§ **Task statement**
Count every line of the listing where the string "meta" occurs, and reply with the count alone.

§ **Excerpted records**
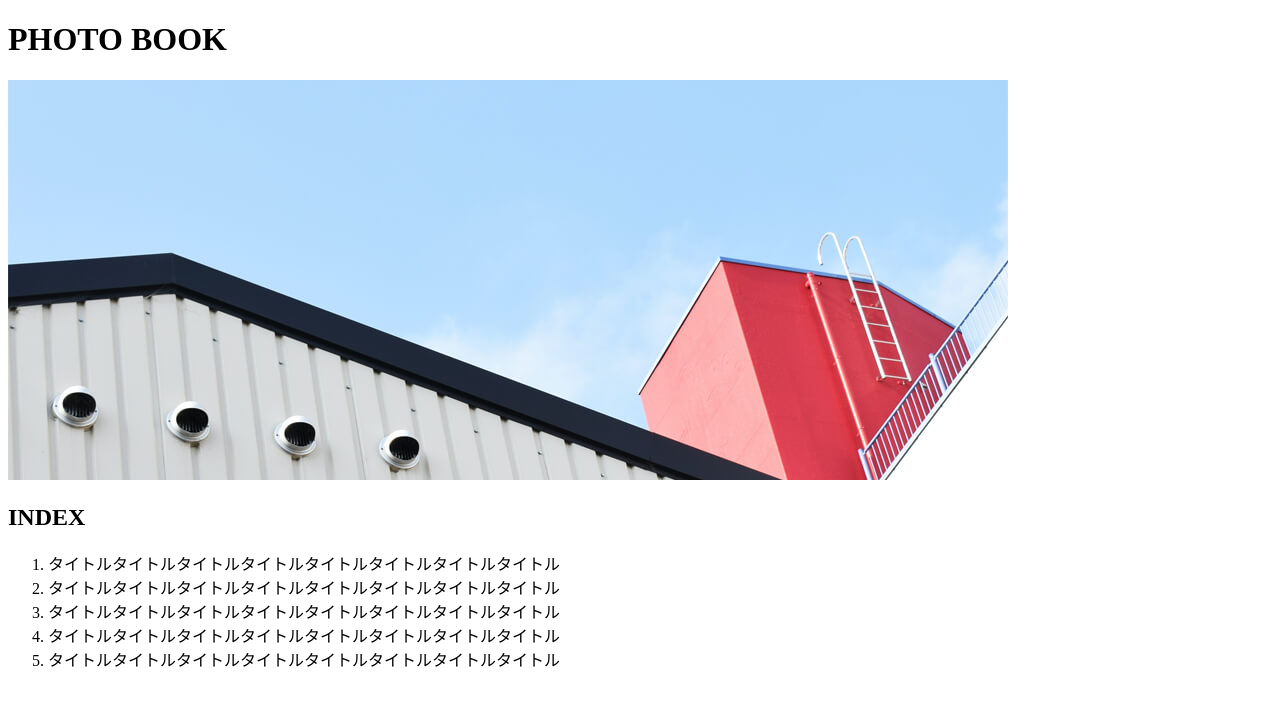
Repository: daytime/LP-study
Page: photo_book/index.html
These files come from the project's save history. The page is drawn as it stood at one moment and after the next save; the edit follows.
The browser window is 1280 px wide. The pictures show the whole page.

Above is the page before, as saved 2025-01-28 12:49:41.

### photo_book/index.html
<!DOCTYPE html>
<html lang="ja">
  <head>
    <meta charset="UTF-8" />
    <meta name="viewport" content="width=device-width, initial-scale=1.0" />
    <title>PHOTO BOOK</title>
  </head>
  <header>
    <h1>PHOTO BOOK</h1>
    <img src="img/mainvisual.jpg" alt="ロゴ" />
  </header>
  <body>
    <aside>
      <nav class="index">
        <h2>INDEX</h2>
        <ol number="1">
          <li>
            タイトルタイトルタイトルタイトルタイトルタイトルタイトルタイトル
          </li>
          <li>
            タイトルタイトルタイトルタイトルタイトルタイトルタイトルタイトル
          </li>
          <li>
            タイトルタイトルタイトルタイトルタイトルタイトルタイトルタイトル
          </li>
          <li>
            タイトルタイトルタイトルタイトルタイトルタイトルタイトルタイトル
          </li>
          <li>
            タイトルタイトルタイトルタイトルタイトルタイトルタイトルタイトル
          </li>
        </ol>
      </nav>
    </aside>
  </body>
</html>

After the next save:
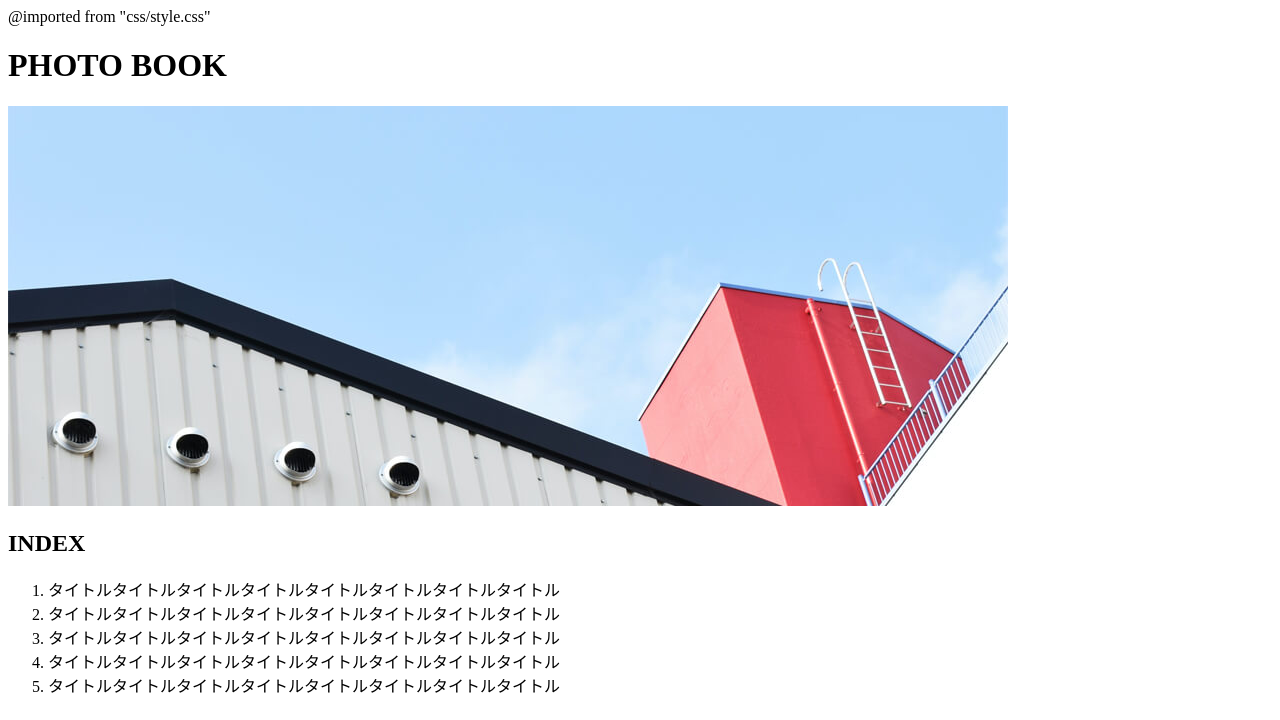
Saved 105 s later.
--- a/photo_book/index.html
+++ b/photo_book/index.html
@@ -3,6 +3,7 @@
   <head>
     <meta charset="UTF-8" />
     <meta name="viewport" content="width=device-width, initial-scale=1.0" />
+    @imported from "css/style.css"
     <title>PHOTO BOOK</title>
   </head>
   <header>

§ **Solution for this task**
4